Directions: In the listing that follows, the range to quote begins at the line that has "Before and after one commit to DDlabAU/faciliteter-og-udstyr, a" and ends after the line that has "Also changed, not shown: 1 other file."; quote it verbatim and add nothing.

━━ Supplied data

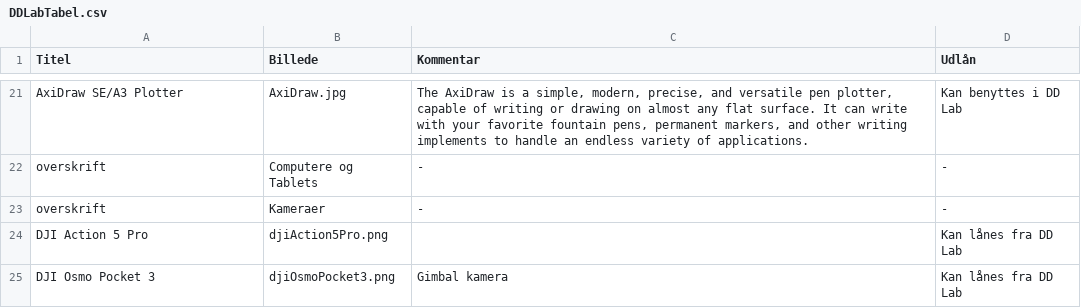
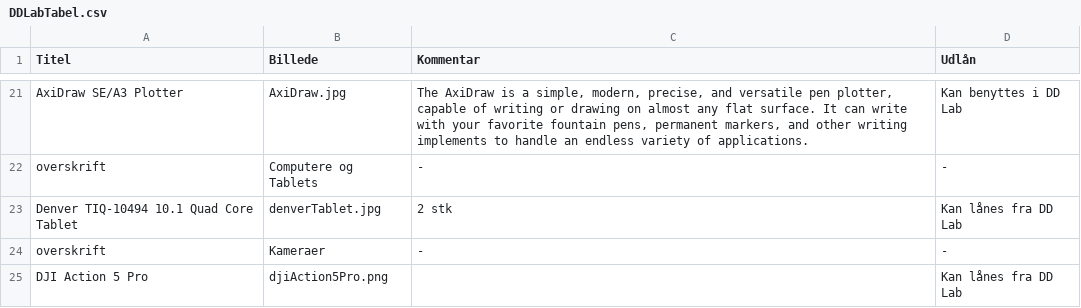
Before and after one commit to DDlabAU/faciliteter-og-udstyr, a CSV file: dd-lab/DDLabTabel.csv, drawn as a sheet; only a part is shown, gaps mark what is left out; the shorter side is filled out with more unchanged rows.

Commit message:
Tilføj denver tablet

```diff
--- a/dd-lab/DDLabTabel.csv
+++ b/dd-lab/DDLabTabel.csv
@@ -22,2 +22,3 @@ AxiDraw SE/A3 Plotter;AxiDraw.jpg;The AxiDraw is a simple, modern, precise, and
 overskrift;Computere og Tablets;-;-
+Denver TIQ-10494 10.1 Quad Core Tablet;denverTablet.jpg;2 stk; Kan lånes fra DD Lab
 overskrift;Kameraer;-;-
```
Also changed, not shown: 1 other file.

━━━━
━━ Supplied data

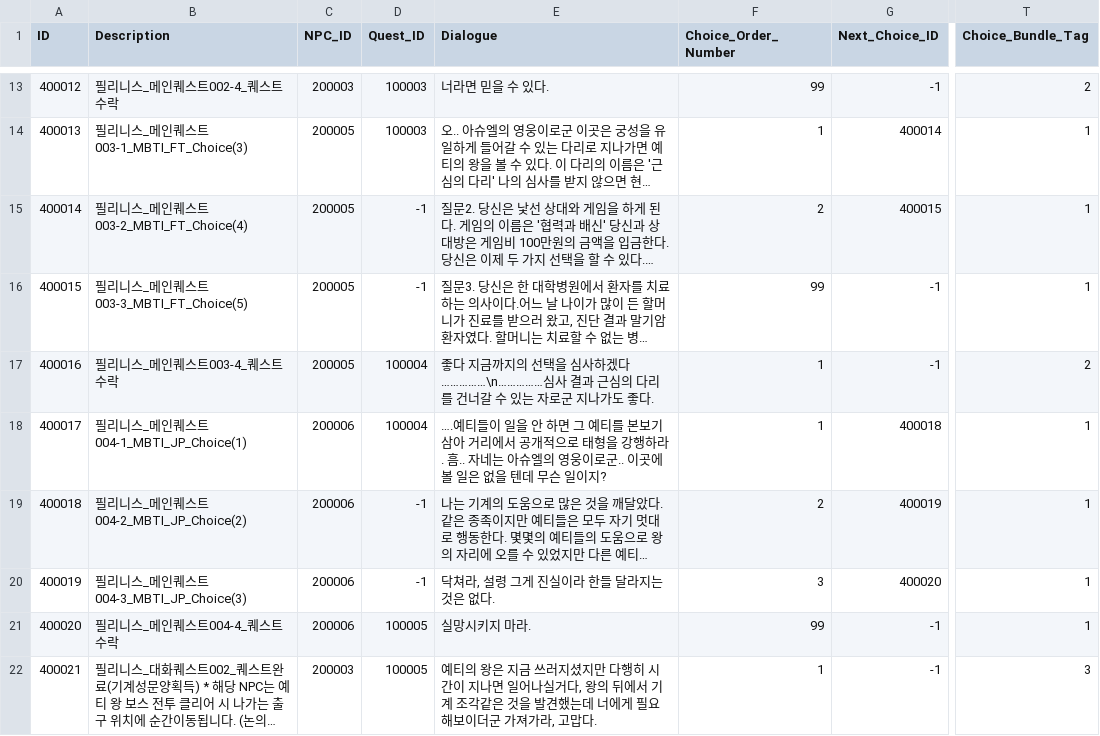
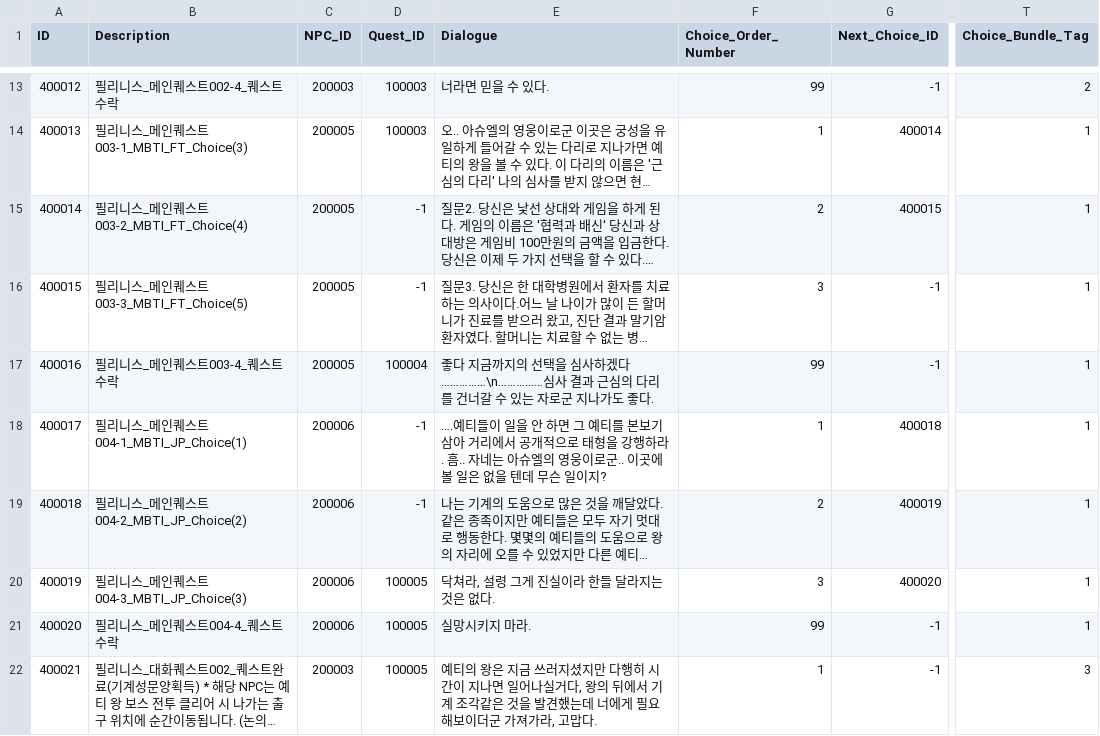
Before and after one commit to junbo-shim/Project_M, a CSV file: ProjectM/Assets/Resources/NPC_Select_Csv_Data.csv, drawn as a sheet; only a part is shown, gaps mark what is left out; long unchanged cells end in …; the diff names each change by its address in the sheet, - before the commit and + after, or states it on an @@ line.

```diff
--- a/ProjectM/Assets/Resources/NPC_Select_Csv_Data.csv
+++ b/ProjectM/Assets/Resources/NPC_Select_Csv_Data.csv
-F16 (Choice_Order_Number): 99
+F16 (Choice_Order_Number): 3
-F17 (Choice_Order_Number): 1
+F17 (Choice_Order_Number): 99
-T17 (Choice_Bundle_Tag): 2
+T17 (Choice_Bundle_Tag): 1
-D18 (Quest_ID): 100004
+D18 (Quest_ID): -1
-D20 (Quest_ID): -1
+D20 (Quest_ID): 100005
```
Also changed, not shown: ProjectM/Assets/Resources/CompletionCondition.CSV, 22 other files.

━━━━

Worked solution:
Before and after one commit to DDlabAU/faciliteter-og-udstyr, a CSV file: dd-lab/DDLabTabel.csv, drawn as a sheet; only a part is shown, gaps mark what is left out; the shorter side is filled out with more unchanged rows.

Commit message:
Tilføj denver tablet

```diff
--- a/dd-lab/DDLabTabel.csv
+++ b/dd-lab/DDLabTabel.csv
@@ -22,2 +22,3 @@ AxiDraw SE/A3 Plotter;AxiDraw.jpg;The AxiDraw is a simple, modern, precise, and
 overskrift;Computere og Tablets;-;-
+Denver TIQ-10494 10.1 Quad Core Tablet;denverTablet.jpg;2 stk; Kan lånes fra DD Lab
 overskrift;Kameraer;-;-
```
Also changed, not shown: 1 other file.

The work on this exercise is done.